William “Chris” West and Jason Alexander Oei, co-owners of the Astoria marijuana processor that exploded in October, pleaded guilty today to felony assault in the third degree and misdemeanor reckless endangerment.
The case marks the first criminal prosecution in Oregon of a licensed butane hash oil facility involved in an explosion, Clatsop County District Attorney Josh Marquis said.
West and Oei originally faced felony assault in the second degree, a Measure 11 crime that would have meant a mandatory prison sentence, before reaching a deal with the District Attorney’s Office.
They were sentenced today in Circuit Court to three years of probation after pleading guilty.
“What makes it unusual is that to my knowledge this is the first time, in at least Oregon, and maybe in the United States, in which a legally permitted or licensed marijuana production facility — the people operating it — have been found guilty of a felony for injuries resulting from it,” Marquis said.
Oei and West would serve 20 months in prison if either violate probation. Both men did not have any criminal history before the explosion. Circuit Court Judge Dawn McIntosh said the district attorney’s willingness to not ask for guaranteed prison time, due to the lack of criminal history and because the fire was started accidentally, was unusual.
West, 41, and Oei, 44, owned and operated Higher Level Concentrates, a marijuana processor located in the basement underneath Sweet Relief Natural Medicine on the corner of Industry and Portway Streets in Uniontown. The October blast left West and Jacob Magley, a worker at the facility, with severe burns and the building in ruins.
The reckless endangerment charges stem from the danger caused to emergency personnel working to contain the fire, Marquis said. Secondary explosions occurred as fire personnel attempted to extinguish the blaze.
“This is not about cannabis. This is about a manufacturing process that is very dangerous,” Marquis said. “Nobody believes they intended to do this but that they acted recklessly with a dangerous weapon, in this case butane.”
West, Oei and Magley, who listened to the proceedings over the phone, declined to make statements to the court.

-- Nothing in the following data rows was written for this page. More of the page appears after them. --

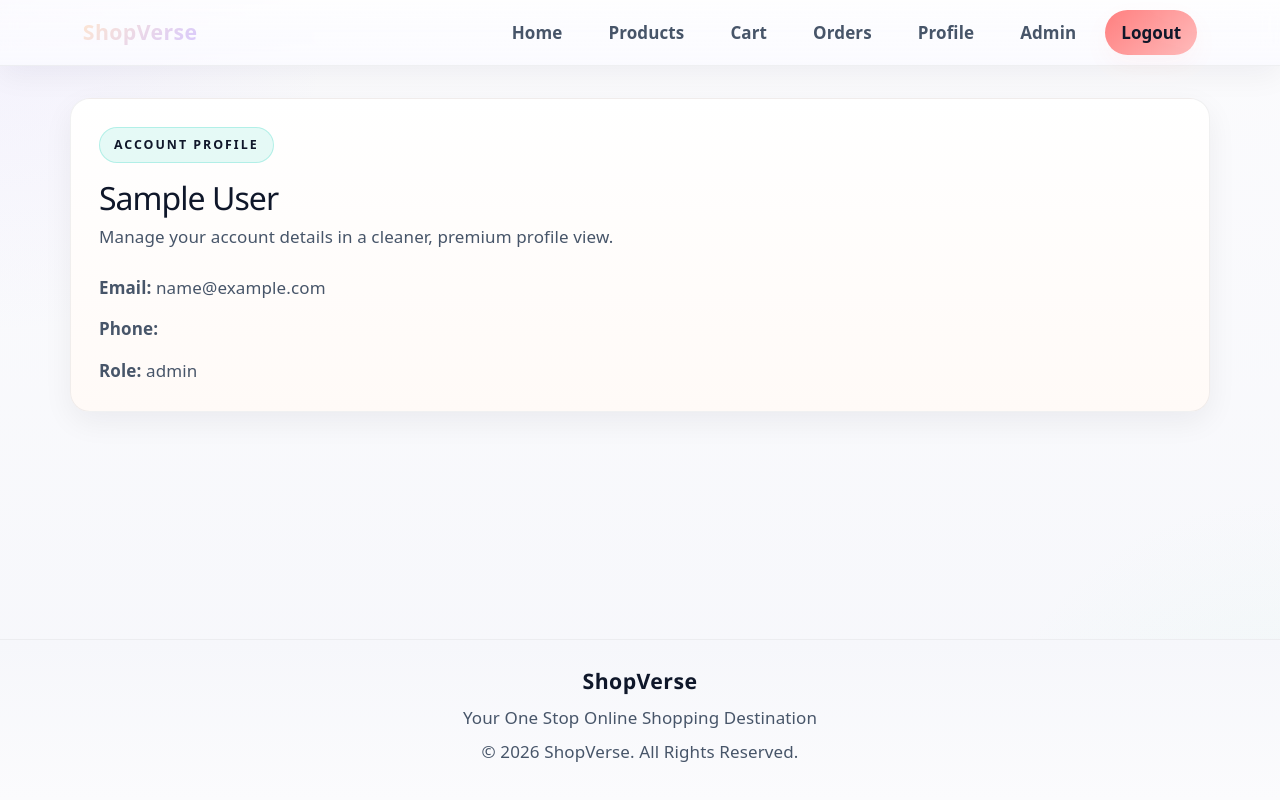
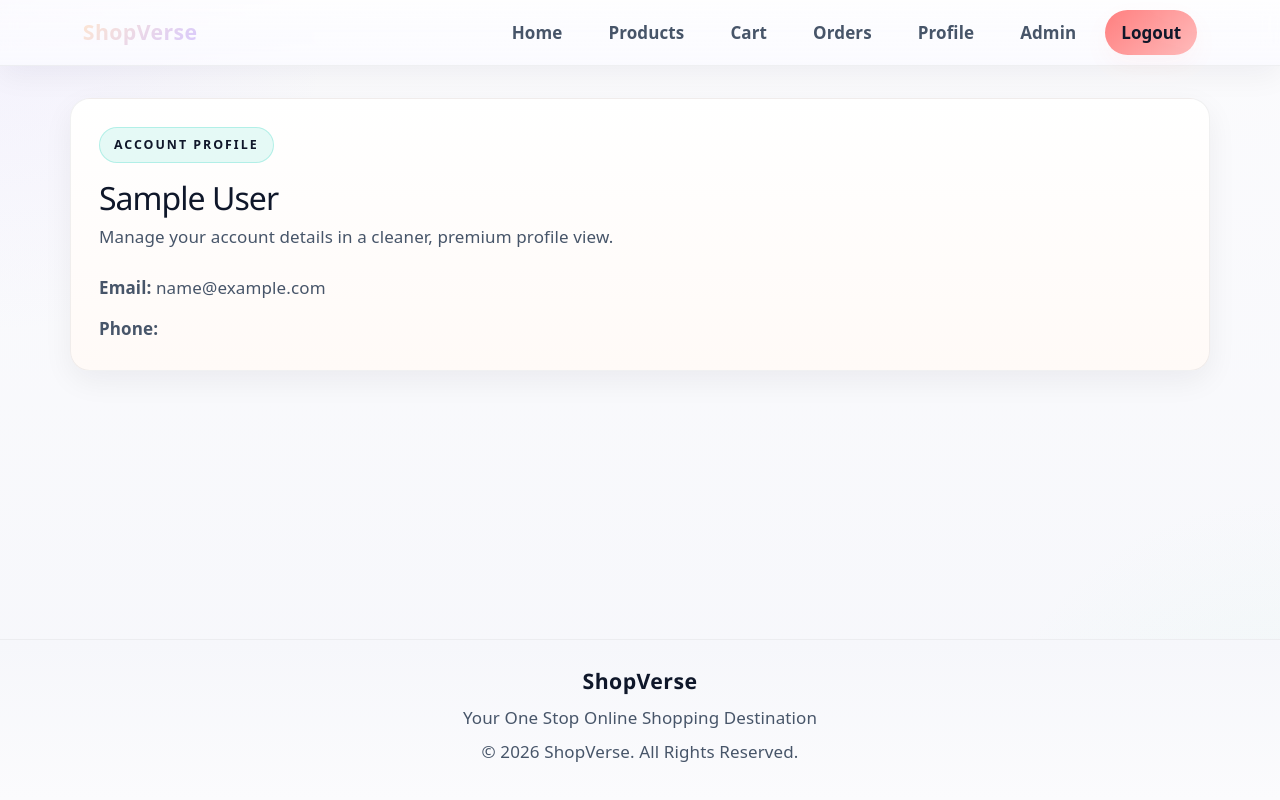
Before and after one commit to hasinireddy12/shopverse, a React (Vite) app in the folder client/: page /profile in a window 1280 px wide. Built offline with nearby package versions, Linux system fonts and the light colour scheme; sample sign-in values are in the browser's storage.

Commit message:
UX: remove role display from profile page

```diff
--- a/client/src/pages/Profile.jsx
+++ b/client/src/pages/Profile.jsx
@@ -48,11 +48,7 @@ function Profile() {
             {user.phone}
           </p>
 
-          <p>
-            <strong>Role:</strong>
-            {" "}
-            {user.role}
-          </p>
+          {/* Role removed from profile view for privacy */}
 
         </div>
 
```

Magley, who spent several weeks recovering in a Portland burn unit, is suing the two men in Multnomah County Circuit Court for premises liability and violations of the Oregon Safe Employment Act. His attorney claims Oei was “dabbing,” inhaling the marijuana smoke from butane hash oil pressed against a heated surface, while West was using butane to remove tetrahydrocannabinol, or THC, from marijuana leaves.
Butane vapors emitted from a cannister can quickly fill an enclosed space, where even a pilot light can cause a fire. Hundreds of previously punctured cannisters that contained butane were found during the fire investigation. The heat from Oei’s dabbing mixed with vapors emitted from the cannisters caused the explosion, Magley’s attorney claims.
The lawsuit is ongoing in Multnomah County after a judge denied a motion to move the case back to Astoria.
Marquis has been critical of the Oregon Health Authority for not inspecting licensed marijuana manufacturers, including Higher Level Concentrates. The state Occupational Safety and Health Administration fined the company $5,300 in April for workplace safety violations. Had the same incident occurred in a building in downtown Astoria, it could have started a massive fire similar to the inferno that leveled the city in 1922, Marquis said.
“That’s, frankly, indefensible,” Marquis said of the state’s lack of inspections before the explosion.